** Opening PROVIDED RECORDS block **

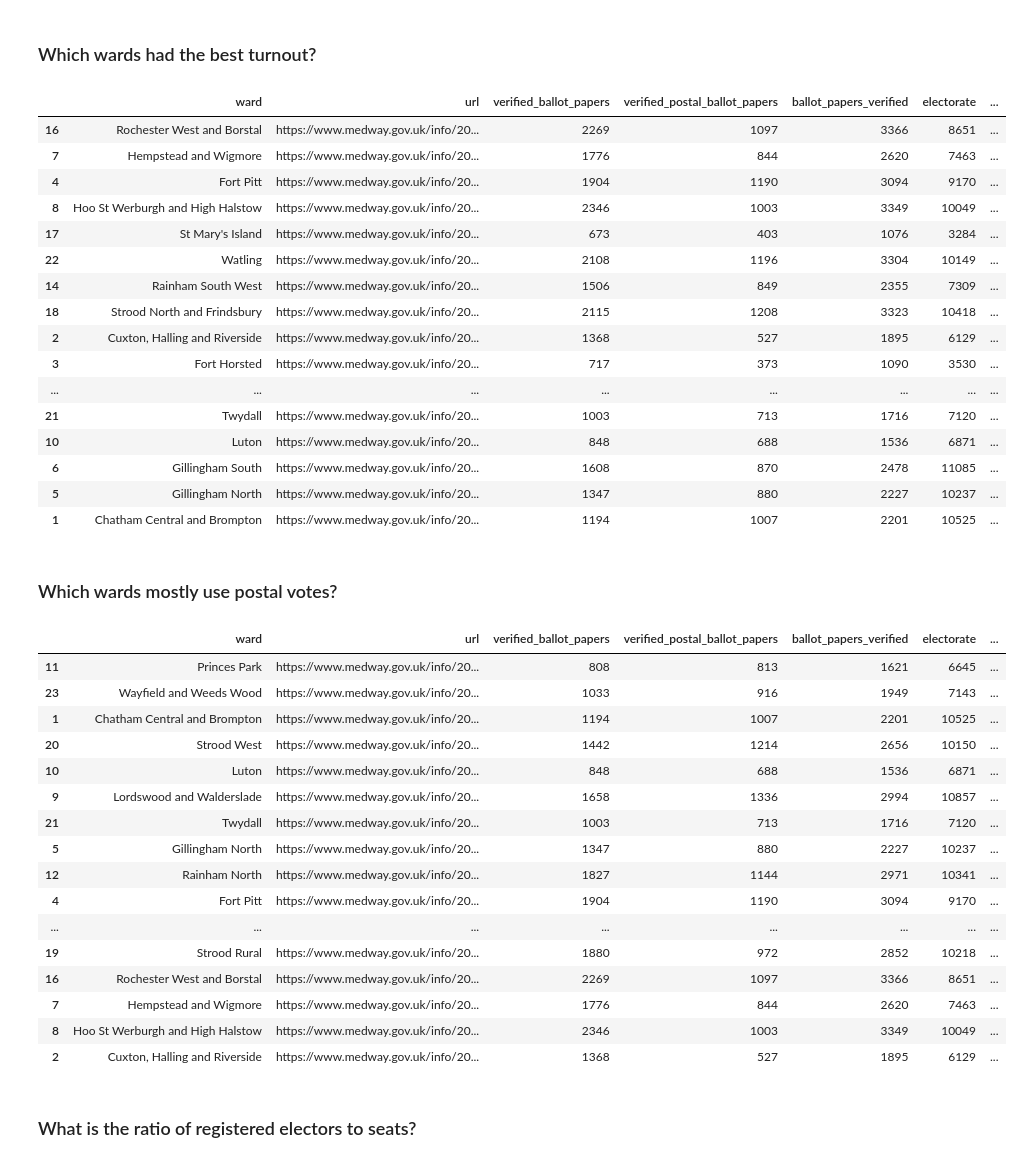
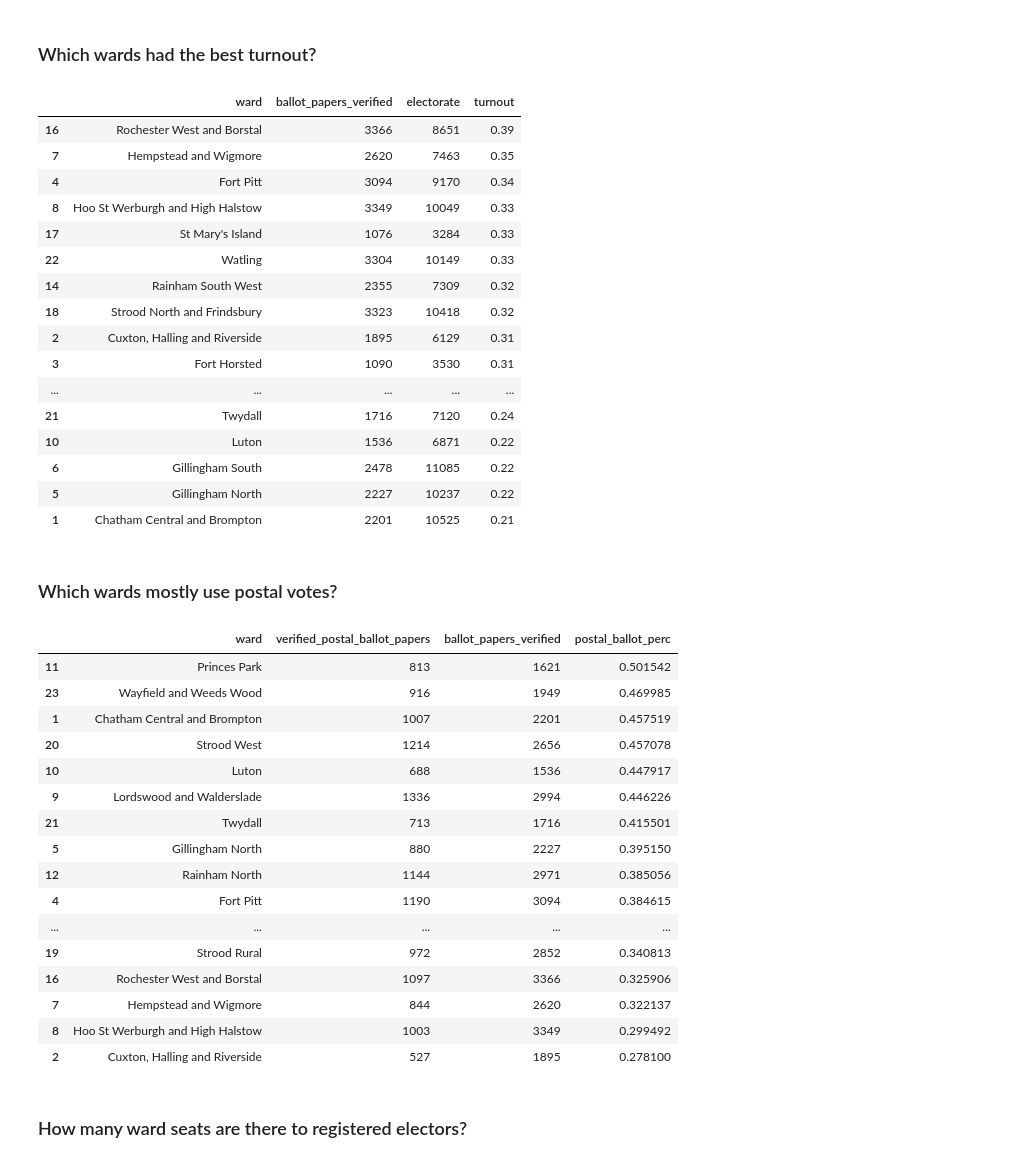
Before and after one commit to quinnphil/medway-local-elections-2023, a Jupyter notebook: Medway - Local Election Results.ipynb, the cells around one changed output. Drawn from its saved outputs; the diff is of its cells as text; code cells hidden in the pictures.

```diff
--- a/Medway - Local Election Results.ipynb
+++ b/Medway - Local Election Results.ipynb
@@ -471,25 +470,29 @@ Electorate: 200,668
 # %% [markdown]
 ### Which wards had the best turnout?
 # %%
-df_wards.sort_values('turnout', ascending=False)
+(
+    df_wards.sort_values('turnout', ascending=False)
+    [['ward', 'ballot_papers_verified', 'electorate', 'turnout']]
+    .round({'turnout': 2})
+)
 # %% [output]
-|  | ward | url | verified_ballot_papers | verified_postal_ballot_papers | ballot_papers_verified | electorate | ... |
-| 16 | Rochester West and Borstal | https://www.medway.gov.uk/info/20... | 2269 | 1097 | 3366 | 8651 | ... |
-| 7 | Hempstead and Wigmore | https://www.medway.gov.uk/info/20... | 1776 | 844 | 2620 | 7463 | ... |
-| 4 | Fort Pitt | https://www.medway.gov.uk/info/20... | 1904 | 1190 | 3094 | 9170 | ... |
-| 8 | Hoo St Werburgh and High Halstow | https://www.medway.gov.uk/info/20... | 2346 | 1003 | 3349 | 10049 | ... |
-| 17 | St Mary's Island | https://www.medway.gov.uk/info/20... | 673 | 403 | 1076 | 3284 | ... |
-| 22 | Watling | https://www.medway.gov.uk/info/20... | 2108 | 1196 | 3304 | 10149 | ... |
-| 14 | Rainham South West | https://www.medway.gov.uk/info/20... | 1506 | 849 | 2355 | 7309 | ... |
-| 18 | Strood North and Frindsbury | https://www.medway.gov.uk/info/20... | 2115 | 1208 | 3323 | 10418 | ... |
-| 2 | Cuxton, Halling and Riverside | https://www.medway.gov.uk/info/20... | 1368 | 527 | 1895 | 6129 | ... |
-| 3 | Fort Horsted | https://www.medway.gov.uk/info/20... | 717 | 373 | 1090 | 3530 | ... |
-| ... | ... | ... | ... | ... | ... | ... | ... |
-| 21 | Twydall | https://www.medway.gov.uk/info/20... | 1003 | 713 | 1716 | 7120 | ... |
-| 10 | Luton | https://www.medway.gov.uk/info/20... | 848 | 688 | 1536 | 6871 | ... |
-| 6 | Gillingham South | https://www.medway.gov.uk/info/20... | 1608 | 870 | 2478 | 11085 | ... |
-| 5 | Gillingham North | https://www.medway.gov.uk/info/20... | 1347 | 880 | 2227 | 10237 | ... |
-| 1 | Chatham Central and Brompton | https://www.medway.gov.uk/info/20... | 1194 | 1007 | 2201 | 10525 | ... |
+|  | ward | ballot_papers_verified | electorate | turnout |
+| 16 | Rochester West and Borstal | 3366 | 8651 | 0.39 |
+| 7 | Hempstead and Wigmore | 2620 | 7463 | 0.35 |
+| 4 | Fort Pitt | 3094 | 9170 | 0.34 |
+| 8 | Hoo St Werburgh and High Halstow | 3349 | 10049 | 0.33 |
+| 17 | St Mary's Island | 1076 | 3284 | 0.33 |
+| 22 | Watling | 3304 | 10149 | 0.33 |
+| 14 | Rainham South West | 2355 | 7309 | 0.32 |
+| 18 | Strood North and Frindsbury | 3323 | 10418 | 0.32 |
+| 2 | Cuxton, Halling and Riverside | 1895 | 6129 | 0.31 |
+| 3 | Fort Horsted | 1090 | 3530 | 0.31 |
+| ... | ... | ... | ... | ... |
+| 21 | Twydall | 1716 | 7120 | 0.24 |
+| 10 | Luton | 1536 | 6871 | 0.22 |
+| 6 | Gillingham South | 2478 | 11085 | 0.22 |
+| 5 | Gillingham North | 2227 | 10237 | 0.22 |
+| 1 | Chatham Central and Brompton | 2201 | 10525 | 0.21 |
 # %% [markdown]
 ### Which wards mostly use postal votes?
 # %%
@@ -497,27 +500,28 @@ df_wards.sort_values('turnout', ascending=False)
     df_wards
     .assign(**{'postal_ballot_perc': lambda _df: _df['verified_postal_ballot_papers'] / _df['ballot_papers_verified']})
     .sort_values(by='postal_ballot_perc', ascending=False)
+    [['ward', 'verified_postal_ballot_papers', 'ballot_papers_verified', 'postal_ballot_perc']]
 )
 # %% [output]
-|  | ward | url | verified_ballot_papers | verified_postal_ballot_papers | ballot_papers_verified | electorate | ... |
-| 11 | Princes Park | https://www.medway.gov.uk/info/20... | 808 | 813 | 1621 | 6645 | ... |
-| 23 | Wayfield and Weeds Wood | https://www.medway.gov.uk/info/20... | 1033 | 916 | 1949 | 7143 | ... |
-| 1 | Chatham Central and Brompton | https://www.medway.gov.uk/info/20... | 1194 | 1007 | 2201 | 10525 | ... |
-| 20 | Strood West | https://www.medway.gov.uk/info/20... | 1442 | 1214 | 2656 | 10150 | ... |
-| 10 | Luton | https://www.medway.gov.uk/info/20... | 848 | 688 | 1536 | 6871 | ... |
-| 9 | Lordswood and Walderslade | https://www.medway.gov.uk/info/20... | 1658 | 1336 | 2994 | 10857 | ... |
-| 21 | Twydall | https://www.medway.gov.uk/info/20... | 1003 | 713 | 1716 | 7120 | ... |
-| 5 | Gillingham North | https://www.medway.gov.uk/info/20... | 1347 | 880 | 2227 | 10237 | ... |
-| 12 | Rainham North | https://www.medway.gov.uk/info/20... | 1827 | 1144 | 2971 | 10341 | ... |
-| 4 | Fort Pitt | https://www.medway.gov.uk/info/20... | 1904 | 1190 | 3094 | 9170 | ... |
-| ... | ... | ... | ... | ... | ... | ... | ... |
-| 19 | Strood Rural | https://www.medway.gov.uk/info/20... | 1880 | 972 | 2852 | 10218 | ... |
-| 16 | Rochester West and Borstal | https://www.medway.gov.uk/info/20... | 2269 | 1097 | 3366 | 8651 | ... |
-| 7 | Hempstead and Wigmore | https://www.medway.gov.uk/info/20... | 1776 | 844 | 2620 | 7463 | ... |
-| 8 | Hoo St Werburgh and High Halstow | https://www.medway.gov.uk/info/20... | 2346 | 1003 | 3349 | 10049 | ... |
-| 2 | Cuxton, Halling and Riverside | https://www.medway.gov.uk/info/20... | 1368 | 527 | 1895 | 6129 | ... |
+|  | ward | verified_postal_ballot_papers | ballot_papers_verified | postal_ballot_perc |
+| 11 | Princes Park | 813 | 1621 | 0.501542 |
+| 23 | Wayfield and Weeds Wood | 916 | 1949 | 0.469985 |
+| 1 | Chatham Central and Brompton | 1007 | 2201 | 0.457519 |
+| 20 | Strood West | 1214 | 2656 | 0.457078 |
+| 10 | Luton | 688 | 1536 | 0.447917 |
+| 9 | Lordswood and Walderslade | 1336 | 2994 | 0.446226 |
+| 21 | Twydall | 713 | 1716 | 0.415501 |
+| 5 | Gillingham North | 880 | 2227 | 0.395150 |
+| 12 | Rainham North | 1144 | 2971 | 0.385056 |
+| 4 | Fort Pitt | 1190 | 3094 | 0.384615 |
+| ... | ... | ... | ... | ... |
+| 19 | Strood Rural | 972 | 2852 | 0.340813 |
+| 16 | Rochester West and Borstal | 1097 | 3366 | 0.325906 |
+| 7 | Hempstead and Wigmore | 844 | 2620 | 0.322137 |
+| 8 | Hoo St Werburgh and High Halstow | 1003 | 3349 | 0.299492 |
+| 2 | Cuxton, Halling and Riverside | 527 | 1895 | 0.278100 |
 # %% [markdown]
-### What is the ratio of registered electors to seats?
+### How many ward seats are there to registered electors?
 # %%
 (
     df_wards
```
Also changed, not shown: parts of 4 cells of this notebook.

** Closing PROVIDED RECORDS block **

**WHAT IS BEING ASKED**
Determine how many lines of the entries above carry the string "Fort", and give that number alone.

**YOUR RESPONSE**
6